I have been teaching music lessons since 2001. I teach piano, flute, guitar and ukulele. I have played piano for most of my life, then started playing the flute in elementary school, then the guitar and ukulele in college.
I attended California State University, Northridge, where I received my bachelor's degree in Music Therapy. My music therapy training has helped me to be more observant, sensitive and flexible in my music lessons. I am better able to tailor music lessons to my student's abilities, interests and needs. While I do not provide music therapy in music lessons, I do use a therapeutic approach when teaching music lessons.
I lead music therapy sessions in individual and group settings for people of varying ages (2-90's) and needs (developmental disabilities, speech delays, socialization, dementia, etc.). I drive to lead sessions in people's homes, schools, and assisted living facilities.
I have been teaching private and group music lessons for 13 years. I teach piano, flute, guitar and ukulele. Once or twice a year, depending on how many students I have, and depending on how willing the students are, I arrange a performance recital at a local assisted living facility or skilled nursing facility. This is a way to develop the students' musical and performance skills, building their self-confidence and coping skills, while also offering volunteer service in the community.
I designed and led group music therapy sessions for patients in an in-patient psychiatric facility. I led groups with people of various ages (6-70's) and needs (depression, schizophrenia, bipolar disorder, oppositional defiant disorder, dissociative identity disorder, etc).
This certification allows me to practice as a music therapist throughout the country. While I do not provide music therapy sessions when I teach music lessons, I use my music therapy training to teach in a therapeutic manner. I am more observant, sensitive, and flexible, and am able to adapt lessons as needed.

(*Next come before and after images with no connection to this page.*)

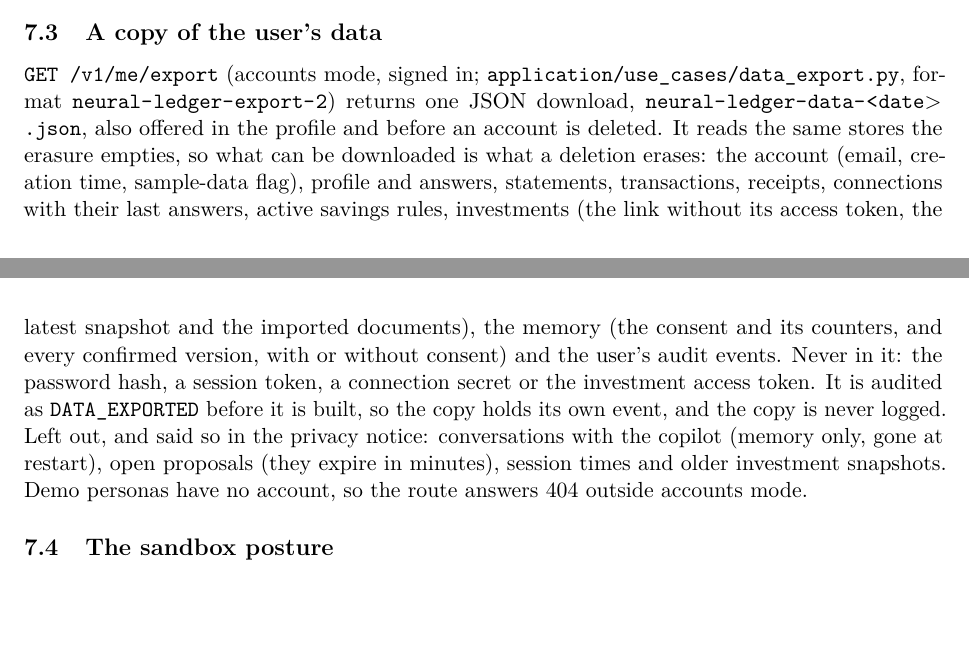
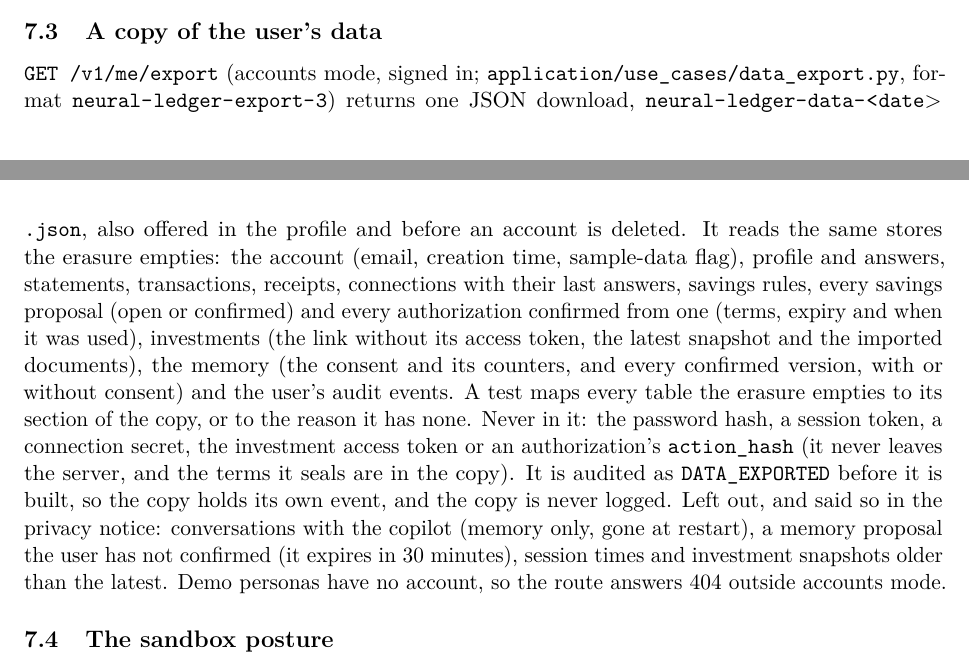
Before and after one commit to DataMarketAnalysisClub/Neural-Ledger, a LaTeX document (docs/latex/technical/technical-documentation.tex, which reads docs/latex/technical/sections/07-privacy.tex): two parts of pages 33 and 35 of 36, joined at a grey line, cut so that both start at the same text, the shorter picture padded with empty space. Compiled offline with pdfLaTeX.

Commit message:
docs(latex): list proposals and authorizations in the data export

```diff
--- a/docs/latex/technical/sections/07-privacy.tex
+++ b/docs/latex/technical/sections/07-privacy.tex
@@ -76,16 +76,19 @@ keeps \code{docs/SECURITY.md} and the tests in step.
 \subsection{A copy of the user's data}\label{sec:export}
 
 \code{GET /v1/me/export} (accounts mode, signed in; \code{application/use_cases/data_export.py}, format
-\code{neural-ledger-export-2}) returns one JSON download, \code{neural-ledger-data-<date>.json}, also offered in the
-profile and before an account is deleted. It reads the same stores the erasure empties, so what can be downloaded is what
-a deletion erases: the account (email, creation time, sample-data flag), profile and answers, statements, transactions,
-receipts, connections with their last answers, active savings rules, investments (the link without its access token,
-the latest snapshot and the imported documents), the memory (the consent and its counters, and every confirmed
-version, with or without consent) and the user's audit events. Never in it: the password hash, a session token, a
-connection secret or the investment access token. It is audited as \code{DATA_EXPORTED} before it is built, so the copy
-holds its own event, and the copy is never logged. Left out, and said so in the privacy notice: conversations with the
-copilot (memory only, gone at restart), open proposals (they expire in minutes), session times and older investment
-snapshots. Demo personas have no account, so the route answers 404 outside accounts mode.
+\code{neural-ledger-export-3}) returns one JSON download, \code{neural-ledger-data-<date>.json}, also offered in the
+profile and before an account is deleted. It reads the same stores the erasure empties: the account (email, creation
+time, sample-data flag), profile and answers, statements, transactions, receipts, connections with their last answers,
+savings rules, every savings proposal (open or confirmed) and every authorization confirmed from one (terms, expiry and
+when it was used), investments (the link without its access token, the latest snapshot and the imported documents), the
+memory (the consent and its counters, and every confirmed version, with or without consent) and the user's audit
+events. A test maps every table the erasure empties to its section of the copy, or to the reason it has none. Never in
+it: the password hash, a session token, a connection secret, the investment access token or an authorization's
+\code{action_hash} (it never leaves the server, and the terms it seals are in the copy). It is audited as
+\code{DATA_EXPORTED} before it is built, so the copy holds its own event, and the copy is never logged. Left out, and
+said so in the privacy notice: conversations with the copilot (memory only, gone at restart), a memory proposal the
+user has not confirmed (it expires in 30 minutes), session times and investment snapshots older than the latest. Demo
+personas have no account, so the route answers 404 outside accounts mode.
 
 \subsection{The sandbox posture}
 
```
Also changed, not shown: docs/latex/security-assessment/security-self-assessment.tex (+1 -1 lines), docs/latex/technical/sections/06-security.tex (+1 -1 lines).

AMTA's purpose is the progressive development of the therapeutic use of music in rehabilitation, special education, and community settings. Predecessors, unified in 1998, included the National Association for Music Therapy founded in 1950 and the American Association for Music Therapy founded in 1971. AMTA is committed to the advancement of education, training, professional standards, credentials, and research in support of the music therapy profession.